Fed up with walking long distances to the nearest toilet, in fear of rape and other forms of attack, a group of women living in a Nairobi informal settlement have decided to sue the landowners. The women’s bid to take ownership of their home is due to be heard in December 2013, according to a report from The Guardian.
In the southeast of Nairobi, Mukuru is home to an estimated 400,000 people. Squatters’ rights action against the private company and individual landowners was filed in September 2012 by the Kenyan NGO Muungano wa Wanavijiji.

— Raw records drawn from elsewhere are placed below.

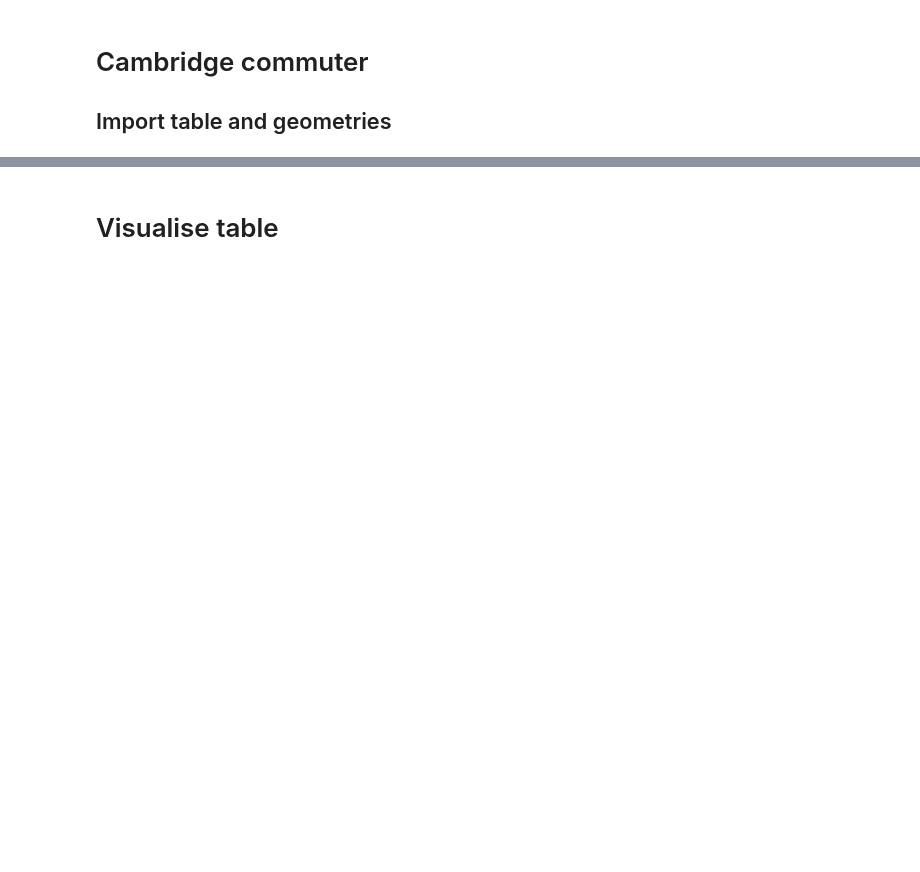
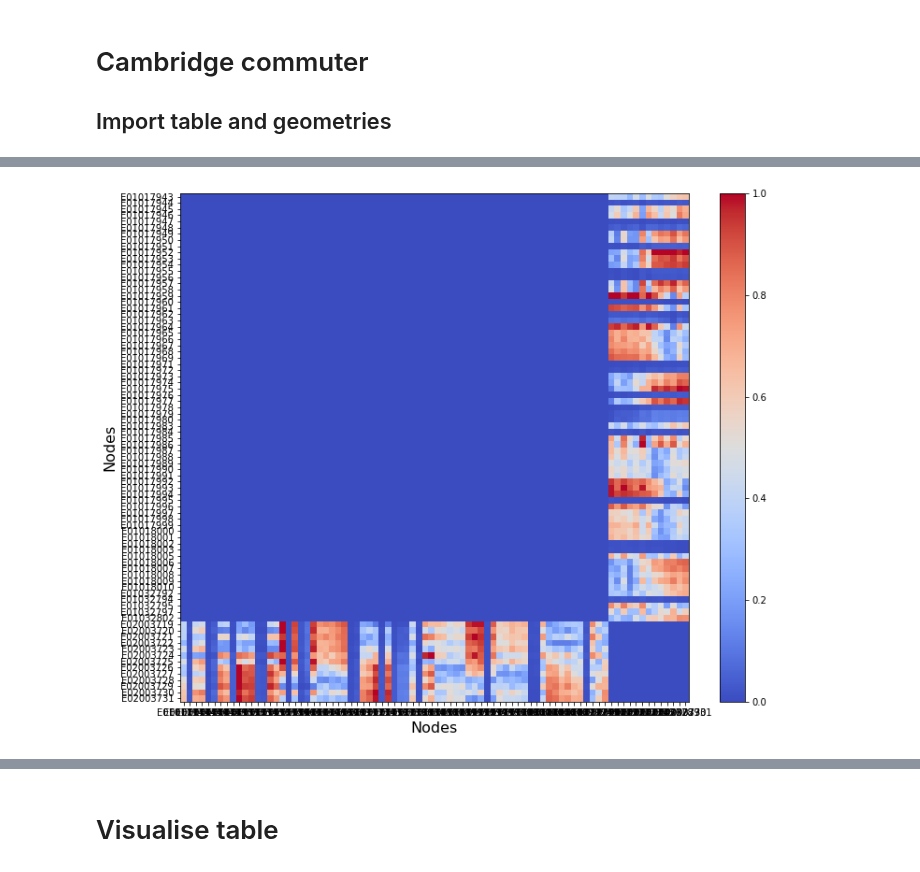
Before and after one commit to YannisZa/GeNSIT, a Jupyter notebook: notebooks/Preprocessing Cambridge Data and Computing Cost Matrices.ipynb, the cells around one changed output, grey strips where cells are left out. Saved outputs shown, nothing was run; the diff lists cells and outputs as text; code cells hidden in the pictures; blank space fills up the shorter version.

```diff
--- a/notebooks/Preprocessing Cambridge Data and Computing Cost Matrices.ipynb
+++ b/notebooks/Preprocessing Cambridge Data and Computing Cost Matrices.ipynb
@@ -197,0 +277,12 @@ table_gdf = gpd.GeoDataFrame(table_df,geometry='origin_geometry')
+# %%
+fig, ax = plt.subplots(figsize=(15,10))
+plt.imshow(augmented_cm, cmap=plt.cm.coolwarm, interpolation='nearest')
+# ax.set_title('Destination attraction',fontsize=16)
+ax.set_ylabel('Nodes',fontsize=16)
+ax.set_xlabel('Nodes',fontsize=16)
+ax.set_xticks(range(I+J),origin_geometry_ids+destination_geometry_ids)
+ax.set_yticks(range(I+J),origin_geometry_ids+destination_geometry_ids)
+plt.colorbar(fraction=0.046, pad=0.04)
+plt.show()
+# %% [output]
+[figure, added]
```
Also changed, not shown: parts of 27 cells of this notebook, 24 other files.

The women are launching their own proceedings on the back of this, arguing that private ownership of the land has prevented the building of adequate sanitation facilities.
Mukuru resident, Dorice Bosibori Moseti, told The Guardian: ‘We have to go in the bushes near our homes and we are still very afraid.’
She said that she and about 8,000 other women who support the campaign are prepared to testify in front of the national lands commission about the sanitation issues.
Housing is precarious in Nairobi, where 60 per cent of residents are estimated to live in informal settlements.
The pioneering Mukuru court case incorporates a variety of human rights issues including housing, property and dignity. The Katiba Institute, which was established to promote the understanding and implementation of Kenya’s Constitution has said: ‘The petitioners have been subjected to inhumane conditions in the premises where they reside. The owners of the land acquired the land unprocedurally and further failed to satisfy even the conditions of the grant, instead supporting a system that has given rise to middlemen (called slumlords) who are charging unconscionable amounts of rent to the residents without provision of basic sanitation or other services that ensure right to housing.’